    You can search over 3 million words in the Tipitika, find plenty that contradicts liberalism and nothing which supports it.

    To try to fuse the two is a practice of self-deception, but does not deceive real Buddhists.

    Liked by 1 person

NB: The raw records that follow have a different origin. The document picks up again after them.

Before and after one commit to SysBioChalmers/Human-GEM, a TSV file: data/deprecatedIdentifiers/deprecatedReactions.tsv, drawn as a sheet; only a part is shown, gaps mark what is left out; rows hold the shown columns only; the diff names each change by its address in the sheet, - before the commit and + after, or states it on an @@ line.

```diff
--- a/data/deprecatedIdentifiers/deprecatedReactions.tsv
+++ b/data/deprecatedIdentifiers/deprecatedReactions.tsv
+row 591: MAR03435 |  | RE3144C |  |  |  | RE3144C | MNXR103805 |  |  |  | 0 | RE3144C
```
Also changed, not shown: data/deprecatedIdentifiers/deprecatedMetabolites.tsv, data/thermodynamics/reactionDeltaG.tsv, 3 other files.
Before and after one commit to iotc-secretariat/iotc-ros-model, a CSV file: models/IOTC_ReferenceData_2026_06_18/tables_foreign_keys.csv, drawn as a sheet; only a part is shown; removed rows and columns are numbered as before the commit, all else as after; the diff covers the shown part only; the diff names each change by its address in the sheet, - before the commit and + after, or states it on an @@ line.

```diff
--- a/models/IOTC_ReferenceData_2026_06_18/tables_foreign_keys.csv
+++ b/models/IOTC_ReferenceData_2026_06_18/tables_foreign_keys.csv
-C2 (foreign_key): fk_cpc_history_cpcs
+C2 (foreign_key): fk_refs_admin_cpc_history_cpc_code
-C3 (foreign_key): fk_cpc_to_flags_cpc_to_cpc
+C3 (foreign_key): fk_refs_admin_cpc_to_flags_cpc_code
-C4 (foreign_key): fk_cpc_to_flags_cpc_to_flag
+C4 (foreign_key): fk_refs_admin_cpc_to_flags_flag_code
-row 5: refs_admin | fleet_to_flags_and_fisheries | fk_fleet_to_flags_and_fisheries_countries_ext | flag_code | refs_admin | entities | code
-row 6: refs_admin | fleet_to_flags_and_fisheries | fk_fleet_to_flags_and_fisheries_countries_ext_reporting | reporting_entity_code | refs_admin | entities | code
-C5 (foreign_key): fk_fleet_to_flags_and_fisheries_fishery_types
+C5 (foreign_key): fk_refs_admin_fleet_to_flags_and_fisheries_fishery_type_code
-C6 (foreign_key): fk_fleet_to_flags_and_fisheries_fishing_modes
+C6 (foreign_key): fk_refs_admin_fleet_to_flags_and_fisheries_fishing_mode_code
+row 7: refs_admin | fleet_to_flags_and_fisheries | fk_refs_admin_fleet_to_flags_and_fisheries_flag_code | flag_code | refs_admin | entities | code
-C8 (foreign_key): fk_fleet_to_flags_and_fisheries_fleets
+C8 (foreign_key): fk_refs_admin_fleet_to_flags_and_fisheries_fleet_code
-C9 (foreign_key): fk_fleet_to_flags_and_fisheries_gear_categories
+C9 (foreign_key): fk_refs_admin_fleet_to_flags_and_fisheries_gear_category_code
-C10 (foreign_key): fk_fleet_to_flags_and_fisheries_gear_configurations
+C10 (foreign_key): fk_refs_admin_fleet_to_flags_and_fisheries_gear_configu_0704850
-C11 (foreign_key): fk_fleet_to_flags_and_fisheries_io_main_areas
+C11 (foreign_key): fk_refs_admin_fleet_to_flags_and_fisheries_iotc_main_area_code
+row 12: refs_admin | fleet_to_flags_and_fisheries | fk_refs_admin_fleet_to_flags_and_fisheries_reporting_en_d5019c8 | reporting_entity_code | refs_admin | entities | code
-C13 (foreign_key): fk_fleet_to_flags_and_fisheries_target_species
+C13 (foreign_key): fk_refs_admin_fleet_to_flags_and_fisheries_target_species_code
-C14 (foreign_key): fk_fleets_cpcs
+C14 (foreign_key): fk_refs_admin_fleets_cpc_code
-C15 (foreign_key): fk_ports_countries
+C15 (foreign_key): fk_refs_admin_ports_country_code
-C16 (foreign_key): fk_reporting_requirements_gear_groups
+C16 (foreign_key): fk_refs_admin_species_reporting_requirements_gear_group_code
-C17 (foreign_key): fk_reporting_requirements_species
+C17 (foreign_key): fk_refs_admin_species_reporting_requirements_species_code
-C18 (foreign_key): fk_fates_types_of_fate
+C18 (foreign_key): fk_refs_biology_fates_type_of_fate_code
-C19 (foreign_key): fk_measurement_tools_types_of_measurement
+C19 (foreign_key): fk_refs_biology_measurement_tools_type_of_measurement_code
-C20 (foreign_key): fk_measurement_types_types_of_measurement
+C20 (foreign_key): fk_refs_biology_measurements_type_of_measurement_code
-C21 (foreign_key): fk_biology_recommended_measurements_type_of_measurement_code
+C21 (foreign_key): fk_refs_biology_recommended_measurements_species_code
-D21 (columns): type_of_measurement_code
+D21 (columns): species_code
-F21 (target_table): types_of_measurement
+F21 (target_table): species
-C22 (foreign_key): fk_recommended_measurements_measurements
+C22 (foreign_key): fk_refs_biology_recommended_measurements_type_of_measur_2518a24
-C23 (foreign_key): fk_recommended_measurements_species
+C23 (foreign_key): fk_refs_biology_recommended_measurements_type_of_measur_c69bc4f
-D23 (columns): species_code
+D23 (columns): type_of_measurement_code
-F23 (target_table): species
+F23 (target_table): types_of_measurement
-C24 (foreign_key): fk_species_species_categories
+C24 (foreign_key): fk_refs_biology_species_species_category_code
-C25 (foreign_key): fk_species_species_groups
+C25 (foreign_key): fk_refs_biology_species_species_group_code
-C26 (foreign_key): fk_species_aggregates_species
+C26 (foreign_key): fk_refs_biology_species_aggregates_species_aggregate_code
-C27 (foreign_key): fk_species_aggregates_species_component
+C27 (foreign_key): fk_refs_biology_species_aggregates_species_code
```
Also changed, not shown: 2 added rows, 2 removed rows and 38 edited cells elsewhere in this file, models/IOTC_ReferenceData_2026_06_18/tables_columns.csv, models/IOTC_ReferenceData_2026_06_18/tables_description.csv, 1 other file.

    1. Thanks for your comment! I have no doubt that you’re correct in your assertion that the three million words in the Tipitika (what I know as the Pali Canon, in the Theravada tradition in which I practice) have plenty to say that contradicts the tenets of liberalism. But I must disagree with the second half of your assertion, that those same three million words contain nothing that supports those tenets. I would argue that three words in particular, which appear consistently throughout the canon – “generosity”, “compassion”, and “wisdom” – are clearly aligned with the principles of liberalism. Genuine political liberals and genuine Buddhist practitioners alike, in my view, are guided in their speech and in their actions by these three virtues.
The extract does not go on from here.